Practices and Insights from One of the Largest Social Movements in the World: Ekta Parishad is a non-violent Gandhi-inspired social movement in India working on land and forest rights at a national level. It has been built up over the last twenty years growing from the local, to the state, to the national and increasingly, to the international level. A panel of organizers with the movement shares their approach and practices. Watch the recording of the webinar here>>
The Teacher Strike – Conditions for Success: The teacher insurgency of the last decade is a welcome sign of the revival of the strike. But strikes are just one part of a broader strategy to build the power of labor. Read more>>
Imagining A World Without Policing: Major structural changes — such as the legalization of all drugs and an emphasis on community justice — are needed to create a police-free world. Read more>>
Amazing Things Happen When You Refuse To Embarrass Your Opponent: The principle of non-embarrassment not only helps opponents gain a broader perspective — it’s effective. Read more>>
To Turn Fear to Action, We Must Confront the Emotions of the Climate Emergency: Climate activist Margaret Klein Salamon discusses the organizing power of connecting emotionally over climate disaster. Read more>>
Taking On The Tech Titans & Reclaiming Our Data Commons: What strategies, structures and institutions are needed at national and international levels to confront Big Tech and advance digital justice? Read more>>
Meet Radical Activist and Anarchist Dorothy Day: Day’s organization provided food, shelter, and clothing to all who needed it. Read more>>
How A Grassroots Revolt Is Restoring Democracy in Peru: Peruvian citizens showed the world that resistance is not futile. Read more>>
Last Nonviolence News Happy Hour of 2020! Join us for our final conversation about the news, the headlines, and the take-away lessons. (Dec 18) Learn more>>
Belarus – Still Uploading? Join Global Voices for a virtual conversation on “Belarus 2020: Still Uploading?”—a lively discussion on the 2020 Belarusian revolution with experts from Belarus and the region and members of the Global Voices community. The event will be live-streamed on Zoom and Facebook Live. (Dec 14) Learn more>>
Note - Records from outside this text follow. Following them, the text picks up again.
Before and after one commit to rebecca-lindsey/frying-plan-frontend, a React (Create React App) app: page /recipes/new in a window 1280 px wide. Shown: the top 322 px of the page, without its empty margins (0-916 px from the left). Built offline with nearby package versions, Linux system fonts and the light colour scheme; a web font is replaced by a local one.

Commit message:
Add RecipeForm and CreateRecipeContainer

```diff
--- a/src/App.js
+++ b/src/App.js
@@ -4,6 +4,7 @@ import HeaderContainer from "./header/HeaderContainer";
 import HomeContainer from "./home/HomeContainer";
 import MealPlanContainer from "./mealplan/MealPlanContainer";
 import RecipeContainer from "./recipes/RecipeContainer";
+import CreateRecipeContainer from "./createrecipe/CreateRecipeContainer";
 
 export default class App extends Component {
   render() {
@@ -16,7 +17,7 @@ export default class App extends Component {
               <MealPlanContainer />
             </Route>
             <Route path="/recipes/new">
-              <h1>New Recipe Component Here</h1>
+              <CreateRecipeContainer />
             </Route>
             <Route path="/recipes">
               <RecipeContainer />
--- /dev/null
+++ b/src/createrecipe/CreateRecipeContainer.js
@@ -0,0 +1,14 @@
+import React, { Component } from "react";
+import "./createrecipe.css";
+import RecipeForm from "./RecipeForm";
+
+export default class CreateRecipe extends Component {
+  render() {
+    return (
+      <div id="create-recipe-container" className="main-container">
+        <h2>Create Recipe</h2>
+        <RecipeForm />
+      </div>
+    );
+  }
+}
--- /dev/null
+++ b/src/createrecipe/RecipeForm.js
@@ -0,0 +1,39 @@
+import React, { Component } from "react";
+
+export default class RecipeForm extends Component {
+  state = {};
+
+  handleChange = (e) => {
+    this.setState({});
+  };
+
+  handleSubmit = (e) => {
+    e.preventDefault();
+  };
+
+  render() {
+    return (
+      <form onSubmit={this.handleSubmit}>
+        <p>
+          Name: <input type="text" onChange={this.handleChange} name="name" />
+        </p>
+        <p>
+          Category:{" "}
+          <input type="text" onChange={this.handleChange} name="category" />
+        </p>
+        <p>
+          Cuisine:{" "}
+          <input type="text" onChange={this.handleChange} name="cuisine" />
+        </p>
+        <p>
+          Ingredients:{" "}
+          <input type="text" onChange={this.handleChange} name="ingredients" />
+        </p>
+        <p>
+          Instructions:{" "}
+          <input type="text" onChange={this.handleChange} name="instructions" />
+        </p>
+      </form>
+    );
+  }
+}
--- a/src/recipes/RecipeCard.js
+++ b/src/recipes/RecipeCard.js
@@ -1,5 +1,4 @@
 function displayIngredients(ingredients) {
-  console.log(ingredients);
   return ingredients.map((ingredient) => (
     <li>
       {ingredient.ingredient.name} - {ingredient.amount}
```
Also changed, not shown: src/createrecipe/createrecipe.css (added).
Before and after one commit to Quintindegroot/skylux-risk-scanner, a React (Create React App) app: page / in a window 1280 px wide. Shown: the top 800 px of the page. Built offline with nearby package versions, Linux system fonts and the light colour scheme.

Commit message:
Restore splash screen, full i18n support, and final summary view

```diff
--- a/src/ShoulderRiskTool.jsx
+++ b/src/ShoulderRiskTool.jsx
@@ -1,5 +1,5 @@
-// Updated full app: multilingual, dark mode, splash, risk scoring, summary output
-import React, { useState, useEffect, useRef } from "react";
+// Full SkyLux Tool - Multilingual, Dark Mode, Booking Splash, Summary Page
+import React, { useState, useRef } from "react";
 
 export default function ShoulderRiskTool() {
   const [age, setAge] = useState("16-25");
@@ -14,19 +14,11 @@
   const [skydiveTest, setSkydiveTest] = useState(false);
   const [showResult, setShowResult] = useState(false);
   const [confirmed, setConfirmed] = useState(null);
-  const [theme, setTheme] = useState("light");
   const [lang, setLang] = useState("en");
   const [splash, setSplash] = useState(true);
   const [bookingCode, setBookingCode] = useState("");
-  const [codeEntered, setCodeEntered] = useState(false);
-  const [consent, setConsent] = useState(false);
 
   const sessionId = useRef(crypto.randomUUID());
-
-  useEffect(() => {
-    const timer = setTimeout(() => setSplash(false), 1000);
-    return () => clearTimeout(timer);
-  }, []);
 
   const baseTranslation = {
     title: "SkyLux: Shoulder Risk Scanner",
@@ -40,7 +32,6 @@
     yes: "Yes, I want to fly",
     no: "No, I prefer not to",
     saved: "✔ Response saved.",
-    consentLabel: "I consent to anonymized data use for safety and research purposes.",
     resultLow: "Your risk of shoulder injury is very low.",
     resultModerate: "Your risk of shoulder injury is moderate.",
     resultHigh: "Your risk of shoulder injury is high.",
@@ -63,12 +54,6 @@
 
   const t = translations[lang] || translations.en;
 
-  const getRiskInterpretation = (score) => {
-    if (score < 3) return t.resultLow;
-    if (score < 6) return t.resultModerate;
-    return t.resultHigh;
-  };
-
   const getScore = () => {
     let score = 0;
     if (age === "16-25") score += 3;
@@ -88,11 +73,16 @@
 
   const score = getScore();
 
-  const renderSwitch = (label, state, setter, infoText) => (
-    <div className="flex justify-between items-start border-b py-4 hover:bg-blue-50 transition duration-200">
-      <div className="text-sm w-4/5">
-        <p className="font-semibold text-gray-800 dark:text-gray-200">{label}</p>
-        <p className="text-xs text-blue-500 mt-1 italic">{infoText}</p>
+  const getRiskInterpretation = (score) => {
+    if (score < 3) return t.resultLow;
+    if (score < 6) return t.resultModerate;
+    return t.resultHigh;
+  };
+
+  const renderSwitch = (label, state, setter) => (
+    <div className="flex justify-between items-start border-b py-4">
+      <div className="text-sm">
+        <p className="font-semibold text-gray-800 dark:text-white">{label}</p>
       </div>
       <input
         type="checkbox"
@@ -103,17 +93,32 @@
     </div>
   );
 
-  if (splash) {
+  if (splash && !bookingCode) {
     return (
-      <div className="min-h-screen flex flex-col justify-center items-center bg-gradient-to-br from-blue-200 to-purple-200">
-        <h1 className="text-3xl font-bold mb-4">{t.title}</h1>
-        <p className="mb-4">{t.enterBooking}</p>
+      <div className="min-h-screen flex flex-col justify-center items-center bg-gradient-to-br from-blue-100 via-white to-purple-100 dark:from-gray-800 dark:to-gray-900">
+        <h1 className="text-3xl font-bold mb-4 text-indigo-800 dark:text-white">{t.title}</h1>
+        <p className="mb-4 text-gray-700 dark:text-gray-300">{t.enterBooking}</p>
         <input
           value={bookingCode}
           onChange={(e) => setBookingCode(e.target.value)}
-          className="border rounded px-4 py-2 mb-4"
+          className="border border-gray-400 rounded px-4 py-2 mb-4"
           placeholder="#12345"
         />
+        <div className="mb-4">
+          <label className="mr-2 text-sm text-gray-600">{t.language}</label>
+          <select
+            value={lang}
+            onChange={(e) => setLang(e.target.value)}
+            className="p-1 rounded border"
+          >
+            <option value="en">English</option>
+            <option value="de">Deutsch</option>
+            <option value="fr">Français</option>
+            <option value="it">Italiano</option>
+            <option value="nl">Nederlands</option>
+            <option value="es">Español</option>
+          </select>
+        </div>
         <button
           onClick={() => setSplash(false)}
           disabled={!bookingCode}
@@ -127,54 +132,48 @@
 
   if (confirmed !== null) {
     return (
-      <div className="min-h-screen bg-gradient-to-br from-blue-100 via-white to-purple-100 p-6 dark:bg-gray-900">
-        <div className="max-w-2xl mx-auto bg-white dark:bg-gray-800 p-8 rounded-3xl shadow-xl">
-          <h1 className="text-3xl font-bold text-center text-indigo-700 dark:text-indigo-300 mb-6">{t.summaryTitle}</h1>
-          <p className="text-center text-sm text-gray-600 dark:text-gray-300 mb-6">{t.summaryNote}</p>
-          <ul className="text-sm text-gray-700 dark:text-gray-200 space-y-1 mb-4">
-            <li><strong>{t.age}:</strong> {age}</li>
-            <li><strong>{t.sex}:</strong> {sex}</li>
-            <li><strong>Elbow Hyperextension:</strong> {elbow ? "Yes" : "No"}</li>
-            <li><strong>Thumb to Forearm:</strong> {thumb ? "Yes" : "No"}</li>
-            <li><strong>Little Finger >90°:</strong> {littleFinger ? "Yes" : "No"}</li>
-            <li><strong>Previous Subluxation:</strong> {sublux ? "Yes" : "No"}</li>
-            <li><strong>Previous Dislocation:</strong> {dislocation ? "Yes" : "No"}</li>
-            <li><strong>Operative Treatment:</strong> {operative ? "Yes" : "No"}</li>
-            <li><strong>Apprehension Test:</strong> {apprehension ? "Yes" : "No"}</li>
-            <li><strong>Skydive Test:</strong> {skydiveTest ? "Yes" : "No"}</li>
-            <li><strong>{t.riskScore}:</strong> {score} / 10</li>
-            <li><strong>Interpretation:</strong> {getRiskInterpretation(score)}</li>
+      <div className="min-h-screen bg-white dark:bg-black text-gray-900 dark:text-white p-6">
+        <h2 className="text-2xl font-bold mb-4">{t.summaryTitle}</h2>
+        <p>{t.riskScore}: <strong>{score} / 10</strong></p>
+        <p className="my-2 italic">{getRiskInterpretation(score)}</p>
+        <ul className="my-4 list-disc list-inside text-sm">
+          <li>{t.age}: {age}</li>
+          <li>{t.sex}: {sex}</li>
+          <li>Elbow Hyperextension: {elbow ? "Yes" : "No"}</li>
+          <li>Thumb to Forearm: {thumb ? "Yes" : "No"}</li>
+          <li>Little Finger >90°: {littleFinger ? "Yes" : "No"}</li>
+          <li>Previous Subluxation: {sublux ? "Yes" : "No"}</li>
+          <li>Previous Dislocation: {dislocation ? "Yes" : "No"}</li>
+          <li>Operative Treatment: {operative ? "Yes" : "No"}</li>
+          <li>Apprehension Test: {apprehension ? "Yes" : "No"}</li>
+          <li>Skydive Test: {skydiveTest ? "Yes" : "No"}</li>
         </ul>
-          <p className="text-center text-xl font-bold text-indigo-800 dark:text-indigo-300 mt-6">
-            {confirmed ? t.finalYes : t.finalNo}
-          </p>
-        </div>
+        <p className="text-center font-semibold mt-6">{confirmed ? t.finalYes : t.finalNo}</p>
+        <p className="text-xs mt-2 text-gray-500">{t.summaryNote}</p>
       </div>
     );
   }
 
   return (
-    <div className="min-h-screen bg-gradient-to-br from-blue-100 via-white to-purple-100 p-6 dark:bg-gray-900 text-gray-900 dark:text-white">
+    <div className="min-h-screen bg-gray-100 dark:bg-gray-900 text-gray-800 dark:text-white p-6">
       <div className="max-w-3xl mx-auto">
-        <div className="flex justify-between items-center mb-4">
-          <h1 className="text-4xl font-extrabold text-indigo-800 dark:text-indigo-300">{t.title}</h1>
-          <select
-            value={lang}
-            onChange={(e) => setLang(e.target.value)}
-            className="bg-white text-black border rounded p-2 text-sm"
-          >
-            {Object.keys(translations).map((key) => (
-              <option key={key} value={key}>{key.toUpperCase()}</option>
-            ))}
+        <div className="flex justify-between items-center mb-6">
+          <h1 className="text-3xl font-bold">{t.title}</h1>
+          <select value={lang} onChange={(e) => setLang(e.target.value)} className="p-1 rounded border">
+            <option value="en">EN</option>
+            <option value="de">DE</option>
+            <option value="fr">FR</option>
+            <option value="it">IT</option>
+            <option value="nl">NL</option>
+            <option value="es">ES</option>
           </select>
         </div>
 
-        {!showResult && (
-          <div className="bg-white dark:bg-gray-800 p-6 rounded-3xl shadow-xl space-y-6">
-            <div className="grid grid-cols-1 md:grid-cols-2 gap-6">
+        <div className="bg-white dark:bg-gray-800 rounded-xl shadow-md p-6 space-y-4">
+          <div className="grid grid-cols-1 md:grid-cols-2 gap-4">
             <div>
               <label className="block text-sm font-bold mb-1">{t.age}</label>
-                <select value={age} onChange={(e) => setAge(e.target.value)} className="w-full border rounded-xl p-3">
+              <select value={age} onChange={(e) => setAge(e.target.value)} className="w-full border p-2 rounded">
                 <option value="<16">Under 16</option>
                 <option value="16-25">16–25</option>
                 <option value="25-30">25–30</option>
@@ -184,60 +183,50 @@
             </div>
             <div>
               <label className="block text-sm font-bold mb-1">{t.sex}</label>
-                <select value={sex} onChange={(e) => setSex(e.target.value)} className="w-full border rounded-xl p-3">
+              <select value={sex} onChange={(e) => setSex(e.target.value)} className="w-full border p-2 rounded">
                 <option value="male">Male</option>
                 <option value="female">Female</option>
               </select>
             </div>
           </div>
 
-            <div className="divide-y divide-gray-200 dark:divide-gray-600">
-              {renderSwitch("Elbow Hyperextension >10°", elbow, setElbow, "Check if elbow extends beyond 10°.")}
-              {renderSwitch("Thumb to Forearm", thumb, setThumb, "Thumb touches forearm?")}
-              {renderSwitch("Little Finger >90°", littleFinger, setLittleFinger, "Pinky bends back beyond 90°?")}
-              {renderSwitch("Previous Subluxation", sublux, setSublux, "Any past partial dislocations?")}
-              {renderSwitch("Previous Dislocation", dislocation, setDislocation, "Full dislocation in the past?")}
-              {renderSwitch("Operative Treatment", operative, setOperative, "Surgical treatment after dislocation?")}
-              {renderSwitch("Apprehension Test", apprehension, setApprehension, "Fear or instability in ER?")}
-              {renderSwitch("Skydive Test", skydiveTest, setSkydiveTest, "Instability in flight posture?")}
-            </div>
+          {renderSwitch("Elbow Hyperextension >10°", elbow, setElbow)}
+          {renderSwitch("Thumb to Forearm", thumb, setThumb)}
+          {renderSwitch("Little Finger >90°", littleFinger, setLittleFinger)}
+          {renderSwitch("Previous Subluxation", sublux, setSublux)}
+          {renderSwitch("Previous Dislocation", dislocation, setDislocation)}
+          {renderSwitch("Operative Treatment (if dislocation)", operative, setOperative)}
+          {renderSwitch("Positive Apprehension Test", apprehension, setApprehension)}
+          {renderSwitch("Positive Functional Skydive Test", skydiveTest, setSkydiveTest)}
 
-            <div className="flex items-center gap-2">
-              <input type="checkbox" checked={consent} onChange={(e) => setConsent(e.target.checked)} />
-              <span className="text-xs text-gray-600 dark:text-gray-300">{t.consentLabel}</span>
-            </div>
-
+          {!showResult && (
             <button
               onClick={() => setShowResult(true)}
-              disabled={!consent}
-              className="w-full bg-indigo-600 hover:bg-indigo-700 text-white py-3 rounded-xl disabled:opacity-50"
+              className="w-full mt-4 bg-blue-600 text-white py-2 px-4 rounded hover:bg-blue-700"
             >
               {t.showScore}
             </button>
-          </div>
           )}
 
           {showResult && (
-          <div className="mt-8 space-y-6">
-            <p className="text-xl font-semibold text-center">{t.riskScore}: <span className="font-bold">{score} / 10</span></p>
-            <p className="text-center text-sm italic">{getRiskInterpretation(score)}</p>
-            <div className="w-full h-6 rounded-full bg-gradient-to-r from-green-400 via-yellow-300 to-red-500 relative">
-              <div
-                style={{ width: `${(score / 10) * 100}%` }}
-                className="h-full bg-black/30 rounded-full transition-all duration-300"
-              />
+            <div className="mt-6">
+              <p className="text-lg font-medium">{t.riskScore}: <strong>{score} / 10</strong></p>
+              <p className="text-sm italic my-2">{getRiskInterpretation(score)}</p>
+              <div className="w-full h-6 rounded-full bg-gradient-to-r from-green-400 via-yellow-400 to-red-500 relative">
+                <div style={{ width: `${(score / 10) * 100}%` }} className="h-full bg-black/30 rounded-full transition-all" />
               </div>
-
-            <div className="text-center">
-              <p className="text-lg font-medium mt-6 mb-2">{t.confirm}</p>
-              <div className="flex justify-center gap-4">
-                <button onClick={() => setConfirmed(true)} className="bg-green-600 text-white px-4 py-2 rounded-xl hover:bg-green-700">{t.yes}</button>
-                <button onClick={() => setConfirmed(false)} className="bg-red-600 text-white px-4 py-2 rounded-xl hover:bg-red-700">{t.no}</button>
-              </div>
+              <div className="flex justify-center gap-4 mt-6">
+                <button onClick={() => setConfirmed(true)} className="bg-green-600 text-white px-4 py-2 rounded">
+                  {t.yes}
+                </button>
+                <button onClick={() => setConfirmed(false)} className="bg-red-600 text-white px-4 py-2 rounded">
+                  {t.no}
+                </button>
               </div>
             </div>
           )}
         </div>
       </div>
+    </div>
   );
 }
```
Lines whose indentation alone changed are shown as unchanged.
Peace Through Permaculture & Farming: How do we tackle something as large as the twin threats of war and climate change? This unique webinar will explore the intersections between permaculture, farming, simple living, and anti-war activism. World BEYOND War’s Organizing Director Greta Zarro, who is also a co-founder of Unadilla Community Farm, a non-profit organic farm and permaculture education center, will moderate this interesting discussion. (Dec 16) Learn more>>
Nonviolent Movements for Democracy and Human Rights: The Call from the Front Lines – What’s Our Response? While civil resistance movements by themselves have not been sufficient to reverse the trend of rising authoritarianism worldwide, it is also evident that this trend cannot be reversed without them. This event will draw on cutting-edge scholarship and practice on civil resistance, focusing on what activists on the ground need, as well as what new research tells us about this phenomenon. (Jan 13) Learn more>>
“Civil Resistance Struggles: How Ordinary People Win Rights, Freedom, and Justice”
ICNC is launching the fifth edition of its highly popular, information-packed and free participant-led online course: Civil Resistance Struggles: How Ordinary People Win Rights, Freedom, and Justice. This unique learning experience is driven entirely by participants from around the world, who take the course together and engage in lively interactions with their fellow learners. (Apply now; starts March 4) Learn more>>
We’ve shared 2,343 stories in 2020. Let’s do it again in 2021.